One of the problems that arises when a previously-sleepy neighborhood starts to get noticed by developers—to the extent that it becomes the subject of a New York Times real estate piece proclaiming that said neighborhood “on the map”—is that landlords start seeing dollar signs. The possibility of making beaucoup bucks with little-to-no effort has been the source of much legal chicanery on the part of developers and landlords over the decades; it’s basically a New York City pastime.
The Times recently quoted Prospect-Lefferts Garden residents proclaiming the neighborhood “Brooklyn’s best kept secret” (which, telling that to the paper of record is probably the best way to let the cat out of the bag). They outlined all that is attractive in the neighborhood: easy access to Prospect Park, three subway stops for express trains, and an attractive historic district with pretty brownstones.

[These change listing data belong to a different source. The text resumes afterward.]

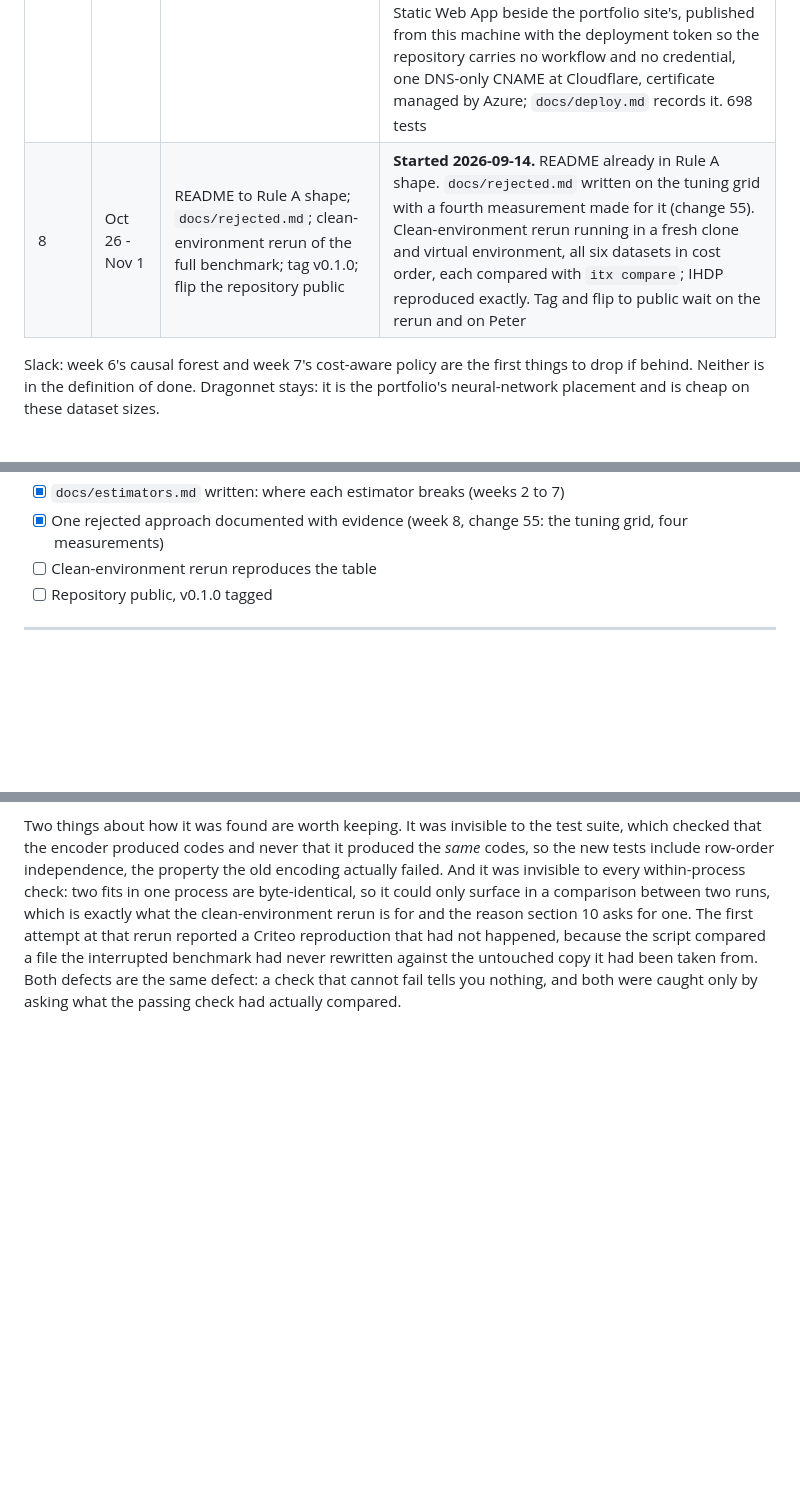
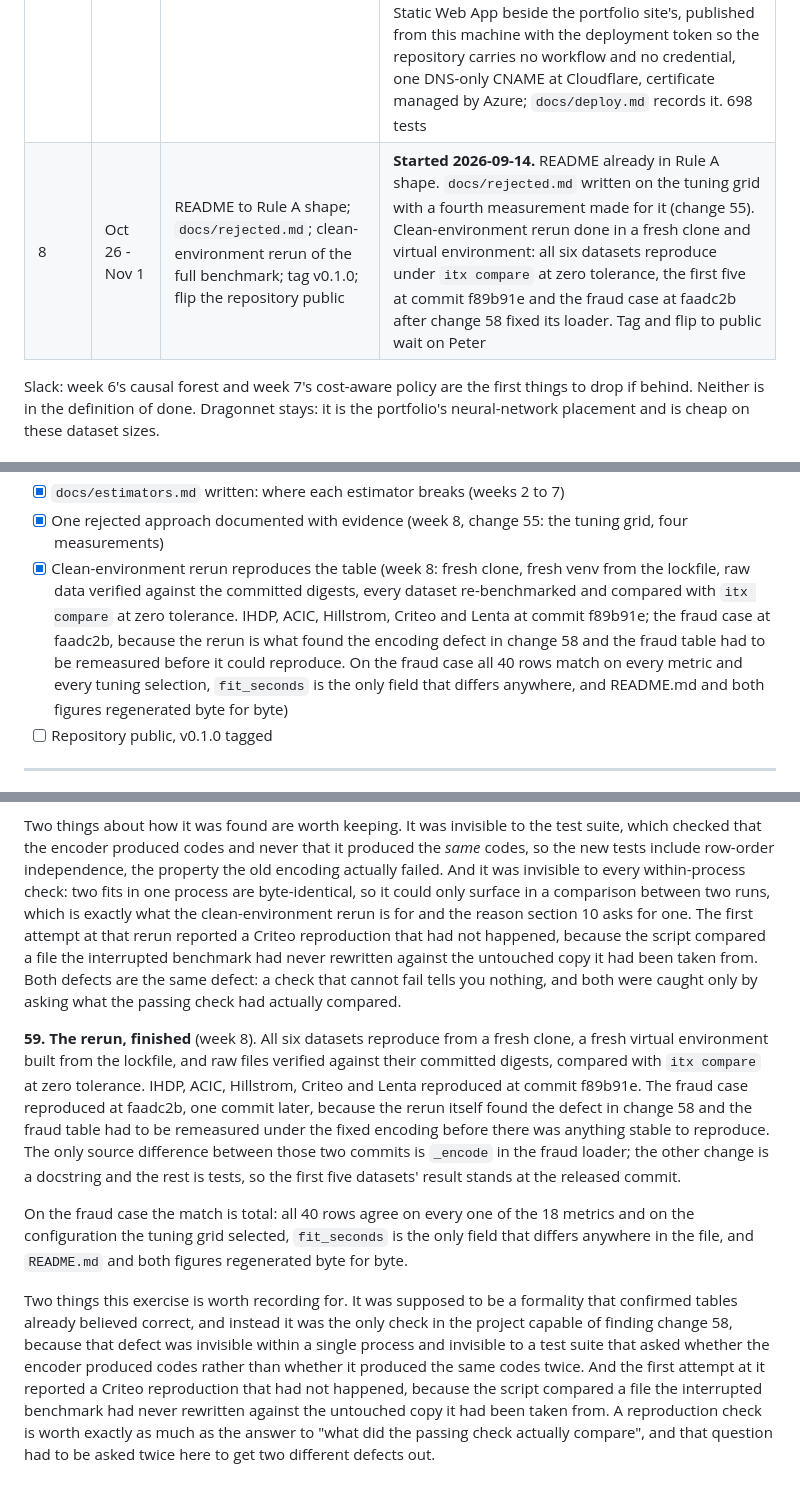
Before and after one commit to Peter-A-P/intervention-targeting-engine, a Markdown page: PLAN.md, 3 parts joined by grey strips. Rendered like a GitHub page; blank space fills up the shorter version.

Commit message:
The clean-environment rerun is done: all six datasets reproduce
A fresh clone, a fresh virtual environment from the lockfile, raw files verified against
their committed digests, every dataset re-benchmarked and compared with itx compare at zero
tolerance. IHDP, ACIC, Hillstrom, Criteo and Lenta at f89b91e; the fraud case at faadc2b,
because the rerun is what found the encoding defect in change 58 and the fraud table had to
be remeasured before there was anything stable to reproduce. The only source difference
between those commits is _encode in the fraud loader.

On the fraud case the match is total: all 40 rows agree on every one of the 18 metrics and
on the configuration the tuning grid selected, fit_seconds is the only field that differs
anywhere in the file, and README.md and both figures regenerated byte for byte.

The definition of done's last measurable item is ticked. PLAN.md change 59 records what the
exercise was worth: it was meant to be a formality confirming tables already believed
correct, and it was the only check in the project capable of finding change 58, which was
invisible inside a single process and invisible to a suite that asked whether the encoder
produced codes rather than whether it produced the same codes twice. Its first attempt also
reported a Criteo reproduction that had not happened, by comparing a file an interrupted
benchmark never rewrote against the copy it came from. Both defects came out of the same
question: what did the passing check actually compare.

Remaining work is outward-facing only: v0.1.0 and the flip to public.

```diff
--- a/PLAN.md
+++ b/PLAN.md
@@ -155,7 +155,7 @@ bootstrap intervals cover the truth at the nominal rate on synthetic data.
 | 5 | Oct 5 - 11 | Policy module: rank-and-cut, cost-aware knapsack, IPW and DR policy value; the outcome-ranking trap demonstrated on every dataset; `itx diagnose`, the risk-decile table of change 32 | **Done 2026-09-13.** All five policy tables measured with both baselines, from one `itx benchmark --all` taking 10h19m. The trap is demonstrated on every dataset and turns out to change sign across them: the same baseline buys -0.20 on ACIC and +0.0055 on Criteo at a 10% budget. Also closed change 9's second selection rule, and the cost-aware knapsack, which is built and tested but not applied until the fraud case in week 7. Three findings the week did not set out to get: the policy value reverses the sign of the ACIC recommendation where `uplift@k` cannot see it (change 36 and the ground-truth check), it turns Lenta's null into a signal (change 42), and a known propensity is not sufficient to trust IPW (change 43). 484 tests |
 | 6 | Oct 12 - 18 | Sensitivity: Rosenbaum bounds, E-values, negative control; Dragonnet in PyTorch; `docs/estimators.md` "where each estimator breaks"; causal forest if on schedule | **Done 2026-09-13 except one refit.** All three sensitivity devices built with `itx sensitivity`, reported on three datasets, and the section leads on the limitation that none of the three can fail there (changes 46, 47). Dragonnet built, registered and in four of five tables; Lenta's row is being refitted after change 51. The treated-share column of change 43 landed and reproduced week 5's hand decomposition to four decimals on Criteo. The second selection rule's cost is measured and is nothing (change 49). Two defects found and fixed: a run-ending exception on an undefined metric (change 50) and a dead Dragonnet fit reporting random targeting as a result (change 51). Causal forest not started. 637 tests |
 | 7 | Oct 19 - 25 | Fraud worked case (semi-synthetic, declared); static demo built from precomputed rankings; Azure Static Web Apps at targeting.peterparker.ca | **Done 2026-09-14 except hosting.** Demo built and tested (change 52). Fraud case built on IEEE-CIS, which was already on the machine for project 09 (53), benchmarked with seven estimators over five seeds, and allocated: the risk queue a fraud team already runs beats every fitted uplift model at every budget tried, $169,398 against the S-learner's $156,549 at 1,000 analyst hours with the oracle at $305,052, because separating fraud from legitimate is worth a step of $74 and ordering within fraud a slope the estimators cannot resolve. The sign defect that made the benchmark row and the decile diagnostic report the opposite was found by running the diagnostic and fixed with a declaration on the dataset (54). Hosted the same afternoon at https://targeting.peterparker.ca: a second free-tier Static Web App beside the portfolio site's, published from this machine with the deployment token so the repository carries no workflow and no credential, one DNS-only CNAME at Cloudflare, certificate managed by Azure; `docs/deploy.md` records it. 698 tests |
-| 8 | Oct 26 - Nov 1 | README to Rule A shape; `docs/rejected.md`; clean-environment rerun of the full benchmark; tag v0.1.0; flip the repository public | **Started 2026-09-14.** README already in Rule A shape. `docs/rejected.md` written on the tuning grid with a fourth measurement made for it (change 55). Clean-environment rerun running in a fresh clone and virtual environment, all six datasets in cost order, each compared with `itx compare`; IHDP reproduced exactly. Tag and flip to public wait on the rerun and on Peter |
+| 8 | Oct 26 - Nov 1 | README to Rule A shape; `docs/rejected.md`; clean-environment rerun of the full benchmark; tag v0.1.0; flip the repository public | **Started 2026-09-14.** README already in Rule A shape. `docs/rejected.md` written on the tuning grid with a fourth measurement made for it (change 55). Clean-environment rerun done in a fresh clone and virtual environment: all six datasets reproduce under `itx compare` at zero tolerance, the first five at commit f89b91e and the fraud case at faadc2b after change 58 fixed its loader. Tag and flip to public wait on Peter |
 
 Slack: week 6's causal forest and week 7's cost-aware policy are the first things to
 drop if behind. Neither is in the definition of done. Dragonnet stays: it is the
@@ -222,7 +222,14 @@ Mirrors the portfolio's definition for this project:
 - [x] `docs/estimators.md` written: where each estimator breaks (weeks 2 to 7)
 - [x] One rejected approach documented with evidence (week 8, change 55: the tuning grid,
       four measurements)
-- [ ] Clean-environment rerun reproduces the table
+- [x] Clean-environment rerun reproduces the table (week 8: fresh clone, fresh venv from
+      the lockfile, raw data verified against the committed digests, every dataset
+      re-benchmarked and compared with `itx compare` at zero tolerance. IHDP, ACIC,
+      Hillstrom, Criteo and Lenta at commit f89b91e; the fraud case at faadc2b, because the
+      rerun is what found the encoding defect in change 58 and the fraud table had to be
+      remeasured before it could reproduce. On the fraud case all 40 rows match on every
+      metric and every tuning selection, `fit_seconds` is the only field that differs
+      anywhere, and README.md and both figures regenerated byte for byte)
 - [ ] Repository public, v0.1.0 tagged
 
 ---
@@ -1330,3 +1337,27 @@ script compared a file the interrupted benchmark had never rewritten against the
 copy it had been taken from. Both defects are the same defect: a check that cannot fail
 tells you nothing, and both were caught only by asking what the passing check had actually
 compared.
+
+**59. The rerun, finished** (week 8). All six datasets reproduce from a fresh clone, a fresh
+virtual environment built from the lockfile, and raw files verified against their committed
+digests, compared with `itx compare` at zero tolerance. IHDP, ACIC, Hillstrom, Criteo and
+Lenta reproduced at commit f89b91e. The fraud case reproduced at faadc2b, one commit later,
+because the rerun itself found the defect in change 58 and the fraud table had to be
+remeasured under the fixed encoding before there was anything stable to reproduce. The only
+source difference between those two commits is `_encode` in the fraud loader; the other
+change is a docstring and the rest is tests, so the first five datasets' result stands at the
+released commit.
+
+On the fraud case the match is total: all 40 rows agree on every one of the 18 metrics and on
+the configuration the tuning grid selected, `fit_seconds` is the only field that differs
+anywhere in the file, and `README.md` and both figures regenerated byte for byte.
+
+Two things this exercise is worth recording for. It was supposed to be a formality that
+confirmed tables already believed correct, and instead it was the only check in the project
+capable of finding change 58, because that defect was invisible within a single process and
+invisible to a test suite that asked whether the encoder produced codes rather than whether
+it produced the same codes twice. And the first attempt at it reported a Criteo reproduction
+that had not happened, because the script compared a file the interrupted benchmark had never
+rewritten against the untouched copy it had been taken from. A reproduction check is worth
+exactly as much as the answer to "what did the passing check actually compare", and that
+question had to be asked twice here to get two different defects out.
```
Also changed, not shown: README.md (+10 -5 lines).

Unfortunately, these are the same criteria that create a situation whereby landlords start looking to kick out longstanding tenants in order to cash out with the influx of new, market-rate-paying residents and developers who want to build condos.
A recent lawsuit alleges as much, with a racial component. On Monday, black tenants at PLG’s Homewood Gardens Estates filed a civil suit against their landlord, alleging that he is trying to evict them to bring in white tenants. As Brooklyn Paper first reported, Homewood Gardens is partially rent-regulated, which further incentivizes the landlord to manufacture tenant turnover.
The tenants, represented by Legal Services NYC, claim that building owner Yeshaya Wasserman, who bought the 52-unit complex in 2009, is “refusing to make repairs and making fake claims about missing rent checks, illegal appliances, and pet ownership.” The lawsuit, filed Monday in U.S. District Court, says that Wasserman has driven out twenty tenants and replaced them almost exclusively with white renters. Alston Pilgrim, a math professor at Medgar Evers College who has lived in his apartment since 1980, told the Paper that Wasserman’s “motivation is to get people like me out.”
The lawsuit furthermore alleges that Wasserman aggressively litigates against black tenants in New York Housing Court and fails to make necessary repairs. In one tenant’s apartment, the bathroom sink fell off the wall, nearly landing on a six-year-old child. Another tenant calls Wasserman’s upkeep a “parody of repairs.”
This is the kind of thing that seems to happen with unfortunate frequency in neighborhoods that suddenly become “destinations” rather than “places where people live.” We’ve seen it in Bed-Stuy, Bushwick, even Williamsburg, a decade ago. Thankfully, we still have the Worst Landlord List.
Follow Phillip Pantuso on Twitter @phillippantuso.